States eye legal options, Kerala high court issues notice against new rule that effectively bans India’s beef industryUpdated: Jul 19, 2017 18:06 IST
The Union government may rethink a new rule banning cattle trade for slaughter after the issue snowballed into a national controversy, prompting anger from state governments and at least one high court hearing petitions against the rule.
Environment ministry sources said the department is examining petitions against the new rules.
“We are still getting representations. Once all representations are received, they will be duly considered,” a senior environment ministry official, requesting anonymity, told Mint. The official said a final call on it will be taken at the highest level—by the Prime Minister.
In a notification announced last week, the government said cows and buffaloes cannot be sold for slaughter at animal markets across India, allowing only farmland owners to trade at animal markets. The notification covers bulls, bullocks, cows, buffalos, steers, heifers and calves, as well as the camel trade.
West Bengal chief minister Mamata Banerjee and the CPI(M), which rules Kerala, spoke in a rare voice of unity between the two arch rivals against the Narendra Modi government.
“We won’t accept the Centre’s decision … it is unconstitutional,” Banerjee said, dubbing the ban as an attempt to “encroach into state power”.
Kerala chief minister Pinarayi Vijayan urged his counterparts to raise their voice against the restrictions on cattle trade, saying the Centre’s “anti-federal, anti-democratic and anti-secular move” is an attempt to usurp power from the state governments.
Their comments came on a day the Kerala high court asked the central government to respond to petitions challenging the ban, according to local media.
Focus on cows, considered sacred by Hindus, and beef has increased since the BJP won power in 2014. The party’s ideological parent, the Rashtriya Swayamsevak Sangh, has long pushed for a nationwide ban on cattle slaughter and trade.
But the beef ban was viewed as an attempt to limit people’s freedom to choose what they eat.
While the scope of the government rethink is unclear, reports have said the government could remove buffaloes from the purview of the ban.
“On Monday, a representation was also given to environment ministry asking them to remove buffaloes from the definition of cattle. We also explained that trade has nothing to do with animal cruelty and that they are completely different (issues). If we will not change this, it will prevent farmers from rearing buffaloes and will also affect the dairy industry in the long run,” said Fauzan Alavi, spokesperson for the All India Meat and Livestock Exporters Association (AIMLEA), a trade lobby group of buffalo meat exporters, according to Mint.
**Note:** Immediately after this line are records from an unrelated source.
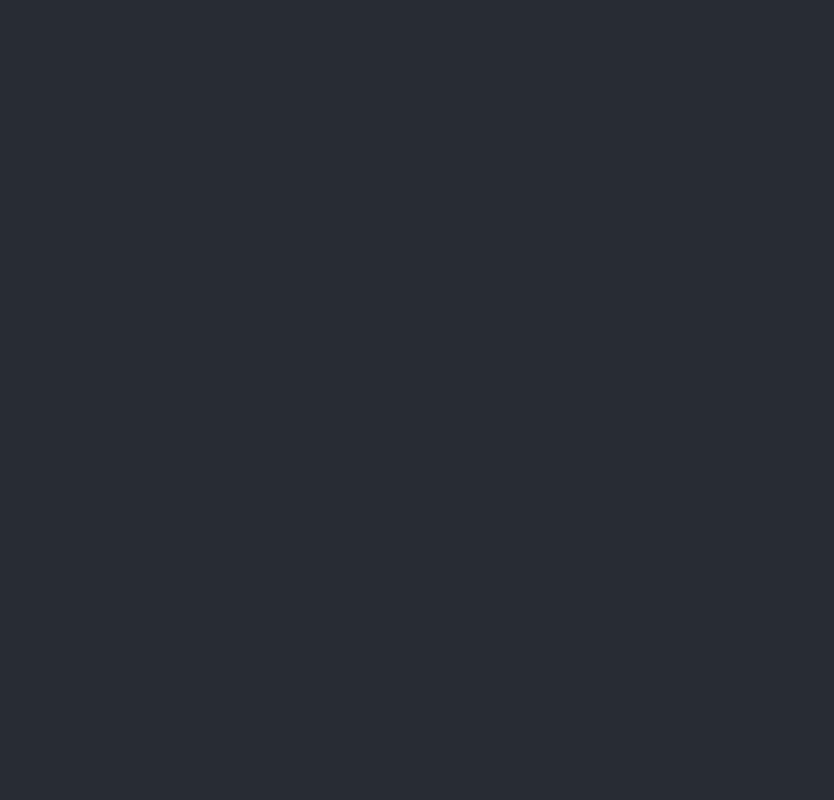
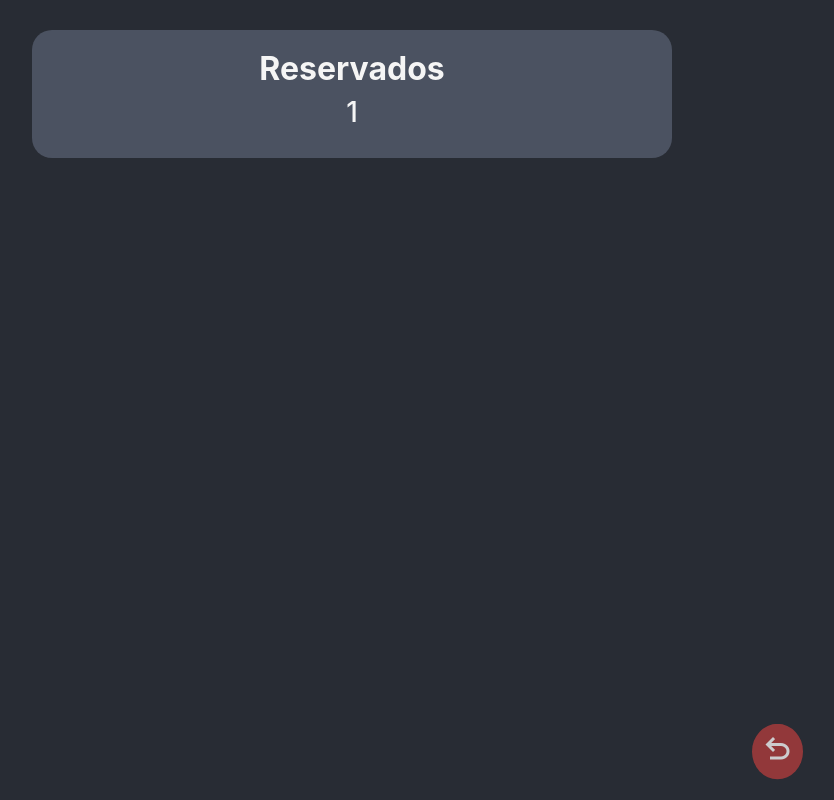
Before and after one commit to TirrelSquirrel/reservado-discoteca, a React (Create React App) app: page /main/book/1 in a window 1280 px wide. Before the commit this address had no page. Shown: the whole page, without its empty margins (288-1122 px from the left). Built offline with nearby package versions, Linux system fonts and the light colour scheme.

Commit message:
Añadido userParams para recoger reserva

```diff
--- a/src/App.js
+++ b/src/App.js
@@ -1,26 +1,32 @@
-import { BrowserRouter, Route, Routes } from 'react-router-dom';
-import './Components/Styles/styles.css'
-import Login from './Components/Forms/Login';
-import Main from './Components/Container/Main';
-import Events from './Components/Container/Events';
-import MainMenu from './Components/Pure/MainMenu';
-import Reservados from './Components/Container/Reservados';
-import ReservadosMenu from './Components/Pure/ReservadosMenu';
+import { BrowserRouter, Route, Routes, useParams } from "react-router-dom";
+import "./Components/Styles/styles.css";
+import Login from "./Components/Forms/Login";
+import Main from "./Components/Container/Main";
+import Events from "./Components/Container/Events";
+import MainMenu from "./Components/Pure/MainMenu";
+import Reservados from "./Components/Container/Reservados";
+import ReservadosMenu from "./Components/Pure/ReservadosMenu";
+import DetallesReservado from "./Components/Forms/DetallesReservado";
+
+const LugarReservado = () => {
+  let { bookPlace } = useParams();
+};
 
 function App() {
   return (
-      <BrowserRouter>
-        <Routes>
-          <Route path='/' element={<Login />} />
-          <Route path='main' element={<Main />}>
-            <Route path='' element={<MainMenu />} />
-            <Route path='events' element={<Events />} />
-            <Route path='book' element={<Reservados />}>
-              <Route path='' element={<ReservadosMenu />} />
-            </Route>
+    <BrowserRouter>
+      <Routes>
+        <Route path="/" element={<Login />} />
+        <Route path="main" element={<Main />}>
+          <Route path="" element={<MainMenu />} />
+          <Route path="events" element={<Events />} />
+          <Route path="book" element={<Reservados />}>
+            <Route path="" element={<ReservadosMenu />} />
+            <Route path=":bookPlace" element={<DetallesReservado />} />
           </Route>
-        </Routes>
-      </BrowserRouter>
+        </Route>
+      </Routes>
+    </BrowserRouter>
   );
 }
 
--- a/src/Components/Container/Events.js
+++ b/src/Components/Container/Events.js
@@ -24,9 +24,9 @@
   return (
     <div className="generic-container">
       <div className="main-container">
-        {eventsArray.map((event) => {
+        {eventsArray.map((event, index) => {
           return (
-            <div className="event-item px-2">
+            <div className="event-item px-2" key={index}>
               <p className="event-name">{event.name}</p>
               <p className="event-description">{event.description}</p>
               <p className="event-date">{event.date}</p>
--- /dev/null
+++ b/src/Components/Forms/DetallesReservado.js
@@ -0,0 +1,17 @@
+import React from 'react'
+import { useParams } from 'react-router-dom'
+
+export default function DetallesReservado() {
+
+    let bookPlace = useParams().bookPlace.replace('-', ' ')
+
+
+    console.log(bookPlace)
+
+  return (
+    <>
+      <h3 className='book-detail-title'>{bookPlace}</h3>
+
+    </>
+  );
+}
--- a/src/Components/Pure/BackButton.js
+++ b/src/Components/Pure/BackButton.js
@@ -6,7 +6,7 @@
     return (
       <div className="float">
         <button className="back-button" onClick={() => navigate(-1)}>
-          <span class="material-symbols-outlined">undo</span>
+          <span className="material-symbols-outlined">undo</span>
         </button>
       </div>
     );
--- a/src/Components/Pure/ReservadosMenu.js
+++ b/src/Components/Pure/ReservadosMenu.js
@@ -1,12 +1,16 @@
 import React from 'react';
+import { useNavigate } from 'react-router-dom';
 
 const ReservadosMenu = () => {
+
+  const navigate = useNavigate()
+
     return (
       <>
         <h4>¿En qué zona quieres reservar?</h4>
-        <div className="main-div-button">Terraza 1</div>
-        <div className="main-div-button">Terraza 2</div>
-        <div className="main-div-button">Interior</div>
+        <div className="main-div-button" onClick={() => navigate('Rock&mola')}>Rock&Mola</div>
+        <div className="main-div-button" onClick={() => navigate('Maisha')}>Maisha</div>
+        <div className="main-div-button" onClick={() => navigate('Winter-Club')}>Winter Club</div>
       </>
     );
 }
--- a/src/Components/Styles/styles.css
+++ b/src/Components/Styles/styles.css
@@ -124,3 +124,8 @@
 .back-button:active {
   scale: 0.95;
 }
+
+.book-detail-title {
+  text-transform: capitalize;
+  margin-top: -15px;
+}
```
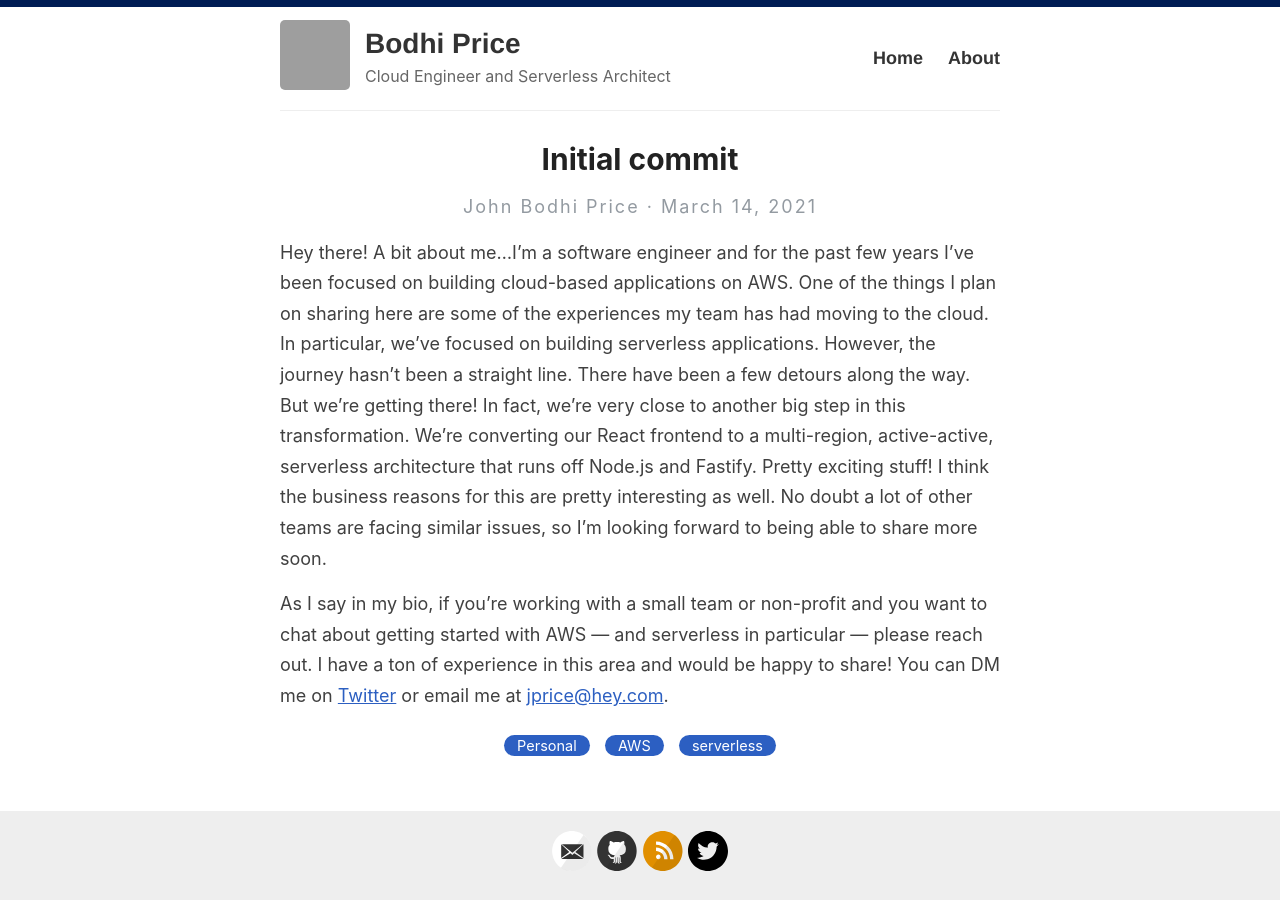
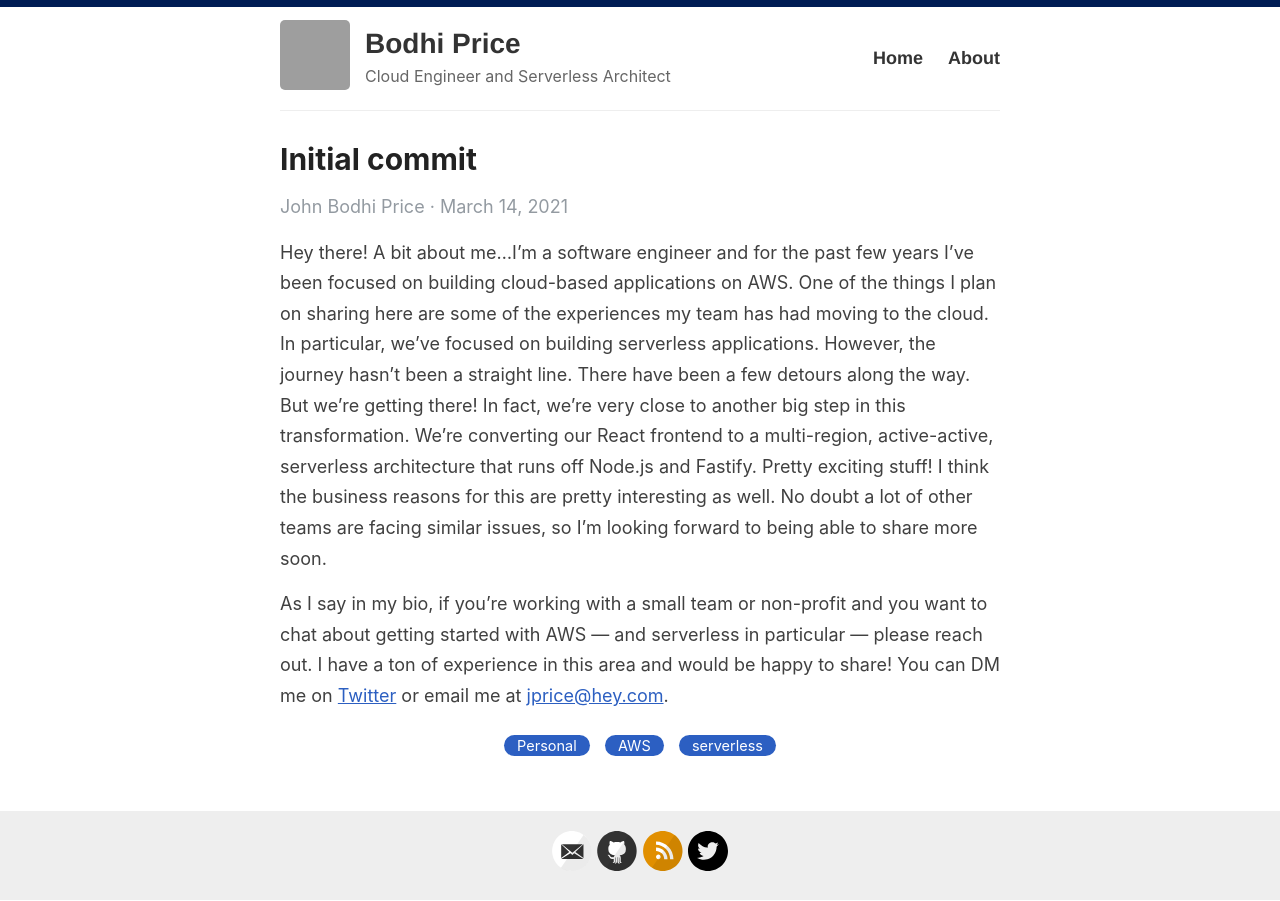
Before and after one commit to bodhiprice/bodhiprice.github.io, a Jekyll site: the page built from _posts/2021-3-14-initial-commit.md, in a window 1280 px wide. Built offline with Jekyll 4.4.1, drawn with Linux system fonts in a browser that asks for light colours; grey boxes are pictures that could not be loaded.

Commit message:
Update style.scss

```diff
--- a/assets/style.scss
+++ b/assets/style.scss
@@ -353,10 +353,6 @@ nav {
   }
 }
 
-//
-// .main
-//
-
 .posts > .post {
   padding-bottom: 2em;
   border-bottom: 1px solid $lightGray;
@@ -444,7 +440,7 @@ body:after {
 
 .post h1{
   font-family: -system-ui, -apple-system, BlinkMacSystemFont, "Segoe UI", Roboto, Helvetica, Arial, sans-serif, "Apple Color Emoji", "Segoe UI Emoji", "Segoe UI Symbol";
-  text-align: center;
+  text-align: left;
   font-weight: bold;
   font-kerning: auto;
   font-feature-settings: "kern","liga","dlig","hlig","cswh";
@@ -461,9 +457,8 @@ body:after {
 }
 
 .author_title{
-  text-align: center;
+  text-align: left;
   color: #939aa1;
-  letter-spacing: 2px;
 }
 
 .post_date{
```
Meat exporters are among the hardest hit by the ban, which could crimp supplies to a Rs 1-lakh crore industry that sources about 90% of its requirement from animal markets. The rest comes for licensed breeders.
The other group that the ban affects the hardest is Muslims, who dominate the industry and are the main consumers of beef.
Muslims are considered a key support base of Mamata Banerjee’s Trinamool Congress, the CPI(M) and Congress. Banerjee wondered why the trade curbs were announced on May 23, just before the Islamic holy month of Ramadan.
The CPI(M) said it will organise “evening dharnas” in 2,000 places across in Kerala on June 2. The date coincides with BJP chief Amit Shah’s three-day tour to the southern state, where the party is trying to make inroads.
The Congress has also attacked the ban, but it was seen on the backfoot after members of its youth wing slaughtered a cow in Kannur and distributed the meat to people on Saturday.
First Published: May 30, 2017 09:28 IST